_Problem description:_ Take every record and write it out again exactly, with no images included.

Data supplied START

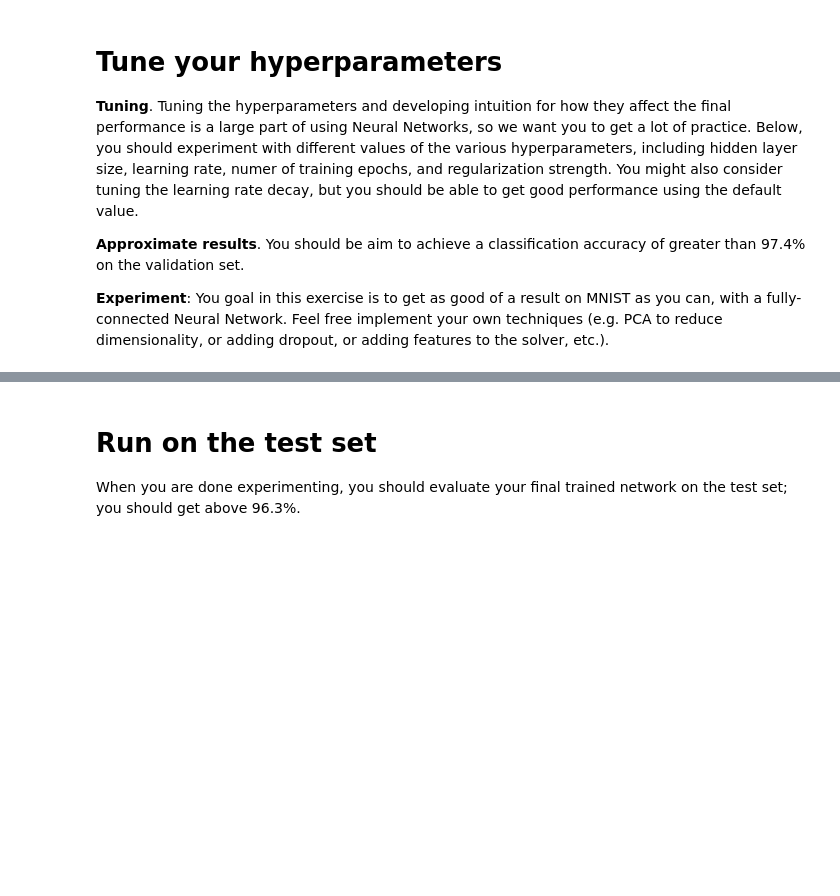
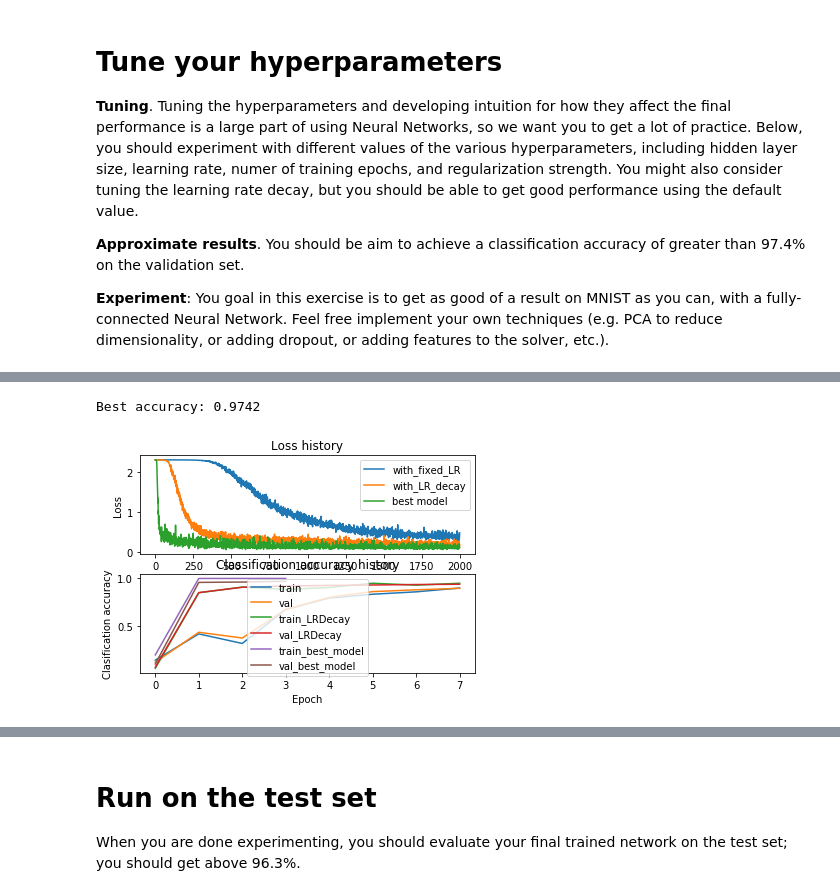
Before and after one commit to nekoteoj/pattern-recognition-work, a Jupyter notebook: HW4/hw4_prob_part1/Simple_Neural_Network_Lab.ipynb, the cells around one changed output, grey strips where cells are left out. Cells and saved outputs as stored; diff of their text form; code cells hidden in the pictures; blank space fills up the shorter version.

```diff
--- a/HW4/hw4_prob_part1/Simple_Neural_Network_Lab.ipynb
+++ b/HW4/hw4_prob_part1/Simple_Neural_Network_Lab.ipynb
@@ -313,6 +350,26 @@ best_net = None # store the best model into this
 # write code to sweep through possible combinations of hyperparameters          #
 # automatically like we did on the previous exercises.                          #
 #################################################################################
+from tqdm import tqdm_notebook
+
+val_acc_best_net = 0
+best_net = None
+stats_best_net = None
+
+for lr in tqdm_notebook(np.linspace(1e-2, 3e-3, 5)):
+    for lrd in tqdm_notebook(np.arange(0.85, 0.95, 0.05)):
+        for reg in tqdm_notebook([0.01, 0.1]):
+            net = TwoLayerNet(input_size, hidden_size, num_classes)
+            stats_net = net.train(X_train, y_train, X_val, y_val,
+                    num_iters=2000, batch_size=100,
+                    learning_rate=lr, learning_rate_decay=lrd,
+                    reg=reg, verbose=False)
+            val_acc_net = (net.predict(X_val) == y_val).mean()
+            if val_acc_net > val_acc_best_net:
+                print("Best at:", val_acc_net, lr, lrd, reg)
+                val_acc_best_net = val_acc_net
+                best_net = net
+                stats_best_net = stats_net
 
 #################################################################################
 #                               END OF TODO#8                                   #
@@ -320,3 +392,32 @@ best_net = None # store the best model into this
+# %%
+print('Best accuracy:', val_acc_best_net)
+# %% [output]
+Best accuracy: 0.9742
+# %%
+# Plot the loss function and train / validation accuracies
+plt.subplot(2, 1, 1)
+plt.plot(stats['loss_history'], label='with_fixed_LR')
+plt.plot(stats_LRDecay['loss_history'], label='with_LR_decay')
+plt.plot(stats_best_net['loss_history'], label='best model')
+plt.title('Loss history')
+plt.legend()
+plt.xlabel('Iteration')
+plt.ylabel('Loss')
+
+plt.subplot(2, 1, 2)
+plt.plot(stats['train_acc_history'], label='train')
+plt.plot(stats['val_acc_history'], label='val')
+plt.plot(stats_LRDecay['train_acc_history'], label='train_LRDecay')
+plt.plot(stats_LRDecay['val_acc_history'], label='val_LRDecay')
+plt.plot(stats_best_net['train_acc_history'], label='train_best_model')
+plt.plot(stats_best_net['val_acc_history'], label='val_best_model')
+plt.title('Classification accuracy history')
+plt.legend()
+plt.xlabel('Epoch')
+plt.ylabel('Clasification accuracy')
+plt.show()
+# %% [output]
+[figure, added]
 # %%
 # visualize the weights of the best network
 show_net_weights(best_net)
```
Also changed, not shown: parts of 11 cells of this notebook, 5 other files.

Data supplied END

_Result for this exercise:_
Before and after one commit to nekoteoj/pattern-recognition-work, a Jupyter notebook: HW4/hw4_prob_part1/Simple_Neural_Network_Lab.ipynb, the cells around one changed output, grey strips where cells are left out. Cells and saved outputs as stored; diff of their text form; code cells hidden in the pictures; blank space fills up the shorter version.

```diff
--- a/HW4/hw4_prob_part1/Simple_Neural_Network_Lab.ipynb
+++ b/HW4/hw4_prob_part1/Simple_Neural_Network_Lab.ipynb
@@ -313,6 +350,26 @@ best_net = None # store the best model into this
 # write code to sweep through possible combinations of hyperparameters          #
 # automatically like we did on the previous exercises.                          #
 #################################################################################
+from tqdm import tqdm_notebook
+
+val_acc_best_net = 0
+best_net = None
+stats_best_net = None
+
+for lr in tqdm_notebook(np.linspace(1e-2, 3e-3, 5)):
+    for lrd in tqdm_notebook(np.arange(0.85, 0.95, 0.05)):
+        for reg in tqdm_notebook([0.01, 0.1]):
+            net = TwoLayerNet(input_size, hidden_size, num_classes)
+            stats_net = net.train(X_train, y_train, X_val, y_val,
+                    num_iters=2000, batch_size=100,
+                    learning_rate=lr, learning_rate_decay=lrd,
+                    reg=reg, verbose=False)
+            val_acc_net = (net.predict(X_val) == y_val).mean()
+            if val_acc_net > val_acc_best_net:
+                print("Best at:", val_acc_net, lr, lrd, reg)
+                val_acc_best_net = val_acc_net
+                best_net = net
+                stats_best_net = stats_net
 
 #################################################################################
 #                               END OF TODO#8                                   #
@@ -320,3 +392,32 @@ best_net = None # store the best model into this
+# %%
+print('Best accuracy:', val_acc_best_net)
+# %% [output]
+Best accuracy: 0.9742
+# %%
+# Plot the loss function and train / validation accuracies
+plt.subplot(2, 1, 1)
+plt.plot(stats['loss_history'], label='with_fixed_LR')
+plt.plot(stats_LRDecay['loss_history'], label='with_LR_decay')
+plt.plot(stats_best_net['loss_history'], label='best model')
+plt.title('Loss history')
+plt.legend()
+plt.xlabel('Iteration')
+plt.ylabel('Loss')
+
+plt.subplot(2, 1, 2)
+plt.plot(stats['train_acc_history'], label='train')
+plt.plot(stats['val_acc_history'], label='val')
+plt.plot(stats_LRDecay['train_acc_history'], label='train_LRDecay')
+plt.plot(stats_LRDecay['val_acc_history'], label='val_LRDecay')
+plt.plot(stats_best_net['train_acc_history'], label='train_best_model')
+plt.plot(stats_best_net['val_acc_history'], label='val_best_model')
+plt.title('Classification accuracy history')
+plt.legend()
+plt.xlabel('Epoch')
+plt.ylabel('Clasification accuracy')
+plt.show()
+# %% [output]
+[figure, added]
 # %%
 # visualize the weights of the best network
 show_net_weights(best_net)
```
Also changed, not shown: parts of 11 cells of this notebook, 5 other files.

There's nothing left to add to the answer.